Jesse Armstrong’s scathing satire of the super-rich follows Logan Roy, the tyrannical patriarch of a media dynasty, and his family’s endless infighting for his throne. All of the characters, especially the siblings Kendall, Shiv, Roman and Connor, are dripping with dysfunction – “daddy issues” doesn’t even begin to cover it. But so rich and layered is the writing that the roots of the dysfunction lie deep in the subtext.
Leave it to Sara Barron and Geoff Lloyd to unearth them. The American comic and her husband, a veteran radio and podcast presenter, host what is, for my money, the best Succession podcast on the market in Firecrotch & Normcore.
At the time of writing, they are gearing up for the fourth and last season of the drama by dropping hour-long discussions of each season to date.
The first, Usury and Onanism: The S1 Rewatch, has all the keen insights we’ve come to expect. Not only do they ask the big questions, such as that concerning Roman’s reliability as a narrator of his abusive backstory, they also leave time for minor, but telling, observations such as the sidewalk-hogging size of Kendall’s umbrella (“because sharing space with others is not for him,” says Barron).
And then there’s Succession’s gloriously caustic dialogue, which the hosts rightfully recognise as worthy of a close read. There’s even a thorough deconstruction of a single line, which Barron calls “the great Tom and Shiv quote from season 1”. When laying down the ground rules for his bachelor party ahead of their wedding, Tom, ever submissive, suggests to Shiv: “If I touch a boob, you touch a dick.” “But is it like for like?” Lloyd wonders.
Firecrotch & Normcore, a reference to Roman’s perverted nickname for Shiv and Tom, invites the comparison between the presenters and the fictional couple. There is a very slight similarity in their dynamic – Barron is bold and brash, Lloyd more mellow – but what the self-referential title actually hints at is their willingness to talk openly about themselves and their relationships, which makes for some hilarious digressions.
The Roys should take note. Although, when discussing season 1, episode 7 – which sees the Roys gather for a family therapy session – Lloyd accuses Barron of wanting to do the same with her own family.
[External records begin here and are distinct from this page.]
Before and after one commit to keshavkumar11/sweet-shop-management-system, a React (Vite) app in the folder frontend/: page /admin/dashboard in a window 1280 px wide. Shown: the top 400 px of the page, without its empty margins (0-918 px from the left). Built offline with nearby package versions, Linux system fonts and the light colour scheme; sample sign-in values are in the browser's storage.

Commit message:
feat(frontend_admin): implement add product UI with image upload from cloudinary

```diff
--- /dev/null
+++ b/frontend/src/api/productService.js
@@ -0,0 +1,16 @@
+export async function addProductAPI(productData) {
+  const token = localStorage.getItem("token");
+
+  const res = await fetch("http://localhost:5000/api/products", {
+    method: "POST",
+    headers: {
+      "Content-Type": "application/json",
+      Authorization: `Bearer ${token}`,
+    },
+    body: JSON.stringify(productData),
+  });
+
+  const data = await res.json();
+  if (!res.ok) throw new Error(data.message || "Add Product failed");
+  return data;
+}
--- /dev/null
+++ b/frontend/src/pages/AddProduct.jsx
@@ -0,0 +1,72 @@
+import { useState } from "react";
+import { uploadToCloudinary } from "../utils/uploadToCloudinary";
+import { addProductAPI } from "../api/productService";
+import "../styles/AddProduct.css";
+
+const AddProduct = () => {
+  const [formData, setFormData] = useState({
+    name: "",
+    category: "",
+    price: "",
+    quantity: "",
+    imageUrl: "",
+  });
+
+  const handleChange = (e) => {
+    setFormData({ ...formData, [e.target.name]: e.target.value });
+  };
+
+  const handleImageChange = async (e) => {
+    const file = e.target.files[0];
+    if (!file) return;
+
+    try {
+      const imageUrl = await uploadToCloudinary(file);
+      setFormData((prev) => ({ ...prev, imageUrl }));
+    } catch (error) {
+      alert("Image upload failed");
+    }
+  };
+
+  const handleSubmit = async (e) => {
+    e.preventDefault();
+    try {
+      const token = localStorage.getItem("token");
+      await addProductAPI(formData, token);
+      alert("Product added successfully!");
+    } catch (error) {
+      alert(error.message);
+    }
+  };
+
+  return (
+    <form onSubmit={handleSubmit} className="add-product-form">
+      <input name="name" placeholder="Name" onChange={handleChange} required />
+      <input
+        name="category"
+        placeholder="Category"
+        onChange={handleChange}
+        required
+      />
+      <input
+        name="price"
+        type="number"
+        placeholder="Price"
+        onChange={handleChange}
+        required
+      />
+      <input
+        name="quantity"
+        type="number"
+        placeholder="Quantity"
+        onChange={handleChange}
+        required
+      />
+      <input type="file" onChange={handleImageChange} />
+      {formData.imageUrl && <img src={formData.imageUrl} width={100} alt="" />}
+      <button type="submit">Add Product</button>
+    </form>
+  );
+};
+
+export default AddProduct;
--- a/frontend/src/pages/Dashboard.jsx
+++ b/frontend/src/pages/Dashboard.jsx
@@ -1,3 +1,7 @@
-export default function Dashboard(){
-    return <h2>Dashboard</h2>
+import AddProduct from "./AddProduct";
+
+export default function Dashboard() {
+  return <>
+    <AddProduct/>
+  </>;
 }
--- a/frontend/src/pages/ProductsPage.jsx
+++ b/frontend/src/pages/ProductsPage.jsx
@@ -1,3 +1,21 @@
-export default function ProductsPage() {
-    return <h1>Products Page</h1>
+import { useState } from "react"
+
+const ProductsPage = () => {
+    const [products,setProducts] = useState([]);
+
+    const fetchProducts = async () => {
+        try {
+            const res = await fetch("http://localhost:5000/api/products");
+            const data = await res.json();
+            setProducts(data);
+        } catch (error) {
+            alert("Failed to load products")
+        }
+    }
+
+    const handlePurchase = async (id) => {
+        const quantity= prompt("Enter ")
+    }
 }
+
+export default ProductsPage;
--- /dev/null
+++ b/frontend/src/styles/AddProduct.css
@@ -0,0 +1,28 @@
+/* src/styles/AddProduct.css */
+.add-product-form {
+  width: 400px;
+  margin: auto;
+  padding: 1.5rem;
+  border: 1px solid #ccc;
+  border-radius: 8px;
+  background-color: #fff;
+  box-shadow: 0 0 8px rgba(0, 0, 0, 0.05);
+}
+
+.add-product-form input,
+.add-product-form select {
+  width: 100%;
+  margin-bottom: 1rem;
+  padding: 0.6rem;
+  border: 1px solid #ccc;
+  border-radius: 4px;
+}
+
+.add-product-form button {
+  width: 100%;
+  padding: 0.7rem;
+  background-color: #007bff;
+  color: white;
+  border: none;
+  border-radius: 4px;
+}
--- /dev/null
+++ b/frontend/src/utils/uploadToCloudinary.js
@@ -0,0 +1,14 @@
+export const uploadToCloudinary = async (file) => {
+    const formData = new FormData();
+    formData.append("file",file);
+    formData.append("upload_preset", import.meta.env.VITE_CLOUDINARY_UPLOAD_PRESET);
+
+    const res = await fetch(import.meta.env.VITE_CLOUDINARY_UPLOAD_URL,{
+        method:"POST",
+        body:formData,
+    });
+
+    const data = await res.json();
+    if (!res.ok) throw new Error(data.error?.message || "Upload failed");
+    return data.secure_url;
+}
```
She seems to channel her inner Logan Roy with the reply: “You know why? ’Cos I would fucking win.”